-------- DATA TO EXAMINE

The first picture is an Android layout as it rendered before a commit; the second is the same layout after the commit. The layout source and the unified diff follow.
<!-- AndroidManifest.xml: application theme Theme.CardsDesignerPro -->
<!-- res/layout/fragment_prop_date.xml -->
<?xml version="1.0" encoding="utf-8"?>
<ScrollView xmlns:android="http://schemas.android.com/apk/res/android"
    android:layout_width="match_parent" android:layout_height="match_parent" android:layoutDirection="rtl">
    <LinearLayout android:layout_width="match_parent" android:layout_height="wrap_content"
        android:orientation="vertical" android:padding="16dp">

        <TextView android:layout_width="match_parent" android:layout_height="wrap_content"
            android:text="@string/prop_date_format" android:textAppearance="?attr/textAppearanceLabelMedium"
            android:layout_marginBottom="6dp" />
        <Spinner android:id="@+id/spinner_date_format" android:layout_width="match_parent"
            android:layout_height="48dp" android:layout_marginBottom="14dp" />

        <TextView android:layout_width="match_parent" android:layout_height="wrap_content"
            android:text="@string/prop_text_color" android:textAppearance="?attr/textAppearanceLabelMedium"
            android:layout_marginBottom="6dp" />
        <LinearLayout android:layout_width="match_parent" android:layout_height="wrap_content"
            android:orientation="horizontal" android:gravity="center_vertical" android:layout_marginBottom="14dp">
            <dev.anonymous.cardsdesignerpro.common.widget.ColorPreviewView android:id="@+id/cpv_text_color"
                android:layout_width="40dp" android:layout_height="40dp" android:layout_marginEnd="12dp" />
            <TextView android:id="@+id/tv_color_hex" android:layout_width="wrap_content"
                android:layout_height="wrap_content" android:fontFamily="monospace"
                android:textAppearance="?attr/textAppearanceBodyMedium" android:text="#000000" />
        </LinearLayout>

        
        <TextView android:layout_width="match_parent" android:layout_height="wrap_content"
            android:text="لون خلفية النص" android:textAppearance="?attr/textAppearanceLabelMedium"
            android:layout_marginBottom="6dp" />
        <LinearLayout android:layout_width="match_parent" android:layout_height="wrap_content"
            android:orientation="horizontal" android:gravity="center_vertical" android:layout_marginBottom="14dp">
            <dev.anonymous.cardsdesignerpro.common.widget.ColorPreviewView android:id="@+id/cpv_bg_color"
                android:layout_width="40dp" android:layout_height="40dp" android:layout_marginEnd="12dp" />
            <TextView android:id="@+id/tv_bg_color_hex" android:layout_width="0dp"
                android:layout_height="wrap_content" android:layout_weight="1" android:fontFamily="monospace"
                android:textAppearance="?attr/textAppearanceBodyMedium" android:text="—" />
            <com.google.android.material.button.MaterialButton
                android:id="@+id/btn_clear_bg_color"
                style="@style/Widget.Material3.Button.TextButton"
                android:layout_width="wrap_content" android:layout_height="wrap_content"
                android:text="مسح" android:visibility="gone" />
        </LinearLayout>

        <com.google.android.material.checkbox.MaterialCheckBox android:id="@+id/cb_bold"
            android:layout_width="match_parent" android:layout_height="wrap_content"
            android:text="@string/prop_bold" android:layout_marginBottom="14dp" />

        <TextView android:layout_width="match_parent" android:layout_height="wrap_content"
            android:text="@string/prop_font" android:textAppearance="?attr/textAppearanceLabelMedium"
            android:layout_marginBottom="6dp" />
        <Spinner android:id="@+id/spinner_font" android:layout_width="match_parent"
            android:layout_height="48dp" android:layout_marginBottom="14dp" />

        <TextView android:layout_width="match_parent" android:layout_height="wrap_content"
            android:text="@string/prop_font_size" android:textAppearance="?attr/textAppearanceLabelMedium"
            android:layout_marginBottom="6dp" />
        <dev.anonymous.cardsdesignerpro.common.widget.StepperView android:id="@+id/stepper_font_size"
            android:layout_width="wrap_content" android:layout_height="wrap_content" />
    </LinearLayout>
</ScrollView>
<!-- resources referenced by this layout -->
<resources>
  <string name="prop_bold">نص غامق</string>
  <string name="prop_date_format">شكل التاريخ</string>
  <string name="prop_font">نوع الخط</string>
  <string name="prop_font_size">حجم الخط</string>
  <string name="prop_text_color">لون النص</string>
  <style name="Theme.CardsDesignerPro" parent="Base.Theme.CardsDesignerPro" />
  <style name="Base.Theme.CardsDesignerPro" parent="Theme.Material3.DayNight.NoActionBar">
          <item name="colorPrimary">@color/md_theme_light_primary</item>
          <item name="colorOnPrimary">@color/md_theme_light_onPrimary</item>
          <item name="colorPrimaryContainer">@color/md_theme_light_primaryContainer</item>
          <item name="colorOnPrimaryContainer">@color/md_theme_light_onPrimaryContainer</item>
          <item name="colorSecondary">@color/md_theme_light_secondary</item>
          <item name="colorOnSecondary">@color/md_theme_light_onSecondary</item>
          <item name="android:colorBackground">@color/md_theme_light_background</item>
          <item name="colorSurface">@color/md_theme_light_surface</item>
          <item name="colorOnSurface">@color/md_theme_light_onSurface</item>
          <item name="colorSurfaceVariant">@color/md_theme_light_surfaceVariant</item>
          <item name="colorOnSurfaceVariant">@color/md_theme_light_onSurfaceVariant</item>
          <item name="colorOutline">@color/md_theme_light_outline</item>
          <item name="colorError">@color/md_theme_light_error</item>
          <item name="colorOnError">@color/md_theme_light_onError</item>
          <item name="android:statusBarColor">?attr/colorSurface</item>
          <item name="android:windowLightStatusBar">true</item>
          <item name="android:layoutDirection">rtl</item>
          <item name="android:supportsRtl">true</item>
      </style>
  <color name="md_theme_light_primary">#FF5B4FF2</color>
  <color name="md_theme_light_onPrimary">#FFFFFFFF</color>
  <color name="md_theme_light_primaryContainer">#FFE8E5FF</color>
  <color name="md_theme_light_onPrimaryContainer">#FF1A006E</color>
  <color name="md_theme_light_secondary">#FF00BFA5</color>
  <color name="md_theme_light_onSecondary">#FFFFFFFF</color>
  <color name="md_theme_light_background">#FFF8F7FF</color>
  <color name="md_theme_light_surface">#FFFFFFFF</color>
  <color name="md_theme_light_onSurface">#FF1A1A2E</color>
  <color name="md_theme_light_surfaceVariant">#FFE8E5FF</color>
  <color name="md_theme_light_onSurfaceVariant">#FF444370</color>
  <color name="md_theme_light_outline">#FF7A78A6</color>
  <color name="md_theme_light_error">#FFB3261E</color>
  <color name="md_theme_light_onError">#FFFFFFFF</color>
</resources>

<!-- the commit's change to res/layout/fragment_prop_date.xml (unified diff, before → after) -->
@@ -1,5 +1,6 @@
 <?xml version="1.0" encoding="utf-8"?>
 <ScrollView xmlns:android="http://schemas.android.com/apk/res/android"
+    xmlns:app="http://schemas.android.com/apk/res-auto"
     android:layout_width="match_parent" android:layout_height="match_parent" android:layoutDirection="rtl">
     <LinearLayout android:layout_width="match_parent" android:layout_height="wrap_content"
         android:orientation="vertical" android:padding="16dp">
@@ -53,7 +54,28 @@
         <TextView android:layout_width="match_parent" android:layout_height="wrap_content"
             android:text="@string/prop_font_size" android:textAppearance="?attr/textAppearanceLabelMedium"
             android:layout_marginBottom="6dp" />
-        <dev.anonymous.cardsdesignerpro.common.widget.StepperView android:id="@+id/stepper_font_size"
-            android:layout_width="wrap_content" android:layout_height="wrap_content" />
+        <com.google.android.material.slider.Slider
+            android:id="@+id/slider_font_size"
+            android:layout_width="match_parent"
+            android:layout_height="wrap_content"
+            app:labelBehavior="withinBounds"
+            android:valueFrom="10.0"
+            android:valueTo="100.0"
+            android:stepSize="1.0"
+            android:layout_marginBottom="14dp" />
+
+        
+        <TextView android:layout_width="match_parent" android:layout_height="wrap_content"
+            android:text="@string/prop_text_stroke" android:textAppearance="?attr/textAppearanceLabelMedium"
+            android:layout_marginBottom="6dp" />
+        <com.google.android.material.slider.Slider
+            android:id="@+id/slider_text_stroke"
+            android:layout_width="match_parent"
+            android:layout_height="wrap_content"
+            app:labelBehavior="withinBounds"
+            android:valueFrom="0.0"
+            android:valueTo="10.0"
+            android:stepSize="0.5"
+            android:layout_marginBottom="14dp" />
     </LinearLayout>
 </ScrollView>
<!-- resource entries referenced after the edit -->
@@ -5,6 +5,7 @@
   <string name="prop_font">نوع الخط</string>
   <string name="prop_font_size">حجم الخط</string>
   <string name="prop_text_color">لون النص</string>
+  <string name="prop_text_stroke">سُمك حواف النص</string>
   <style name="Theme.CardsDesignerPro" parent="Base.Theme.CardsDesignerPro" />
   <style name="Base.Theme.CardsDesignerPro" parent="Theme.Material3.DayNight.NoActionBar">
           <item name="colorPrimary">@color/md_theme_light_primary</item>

----------------

TASK ITEM - In the entries above, count each line that includes "style" and report the total with no other text.

EXPECTED OUTPUT - 6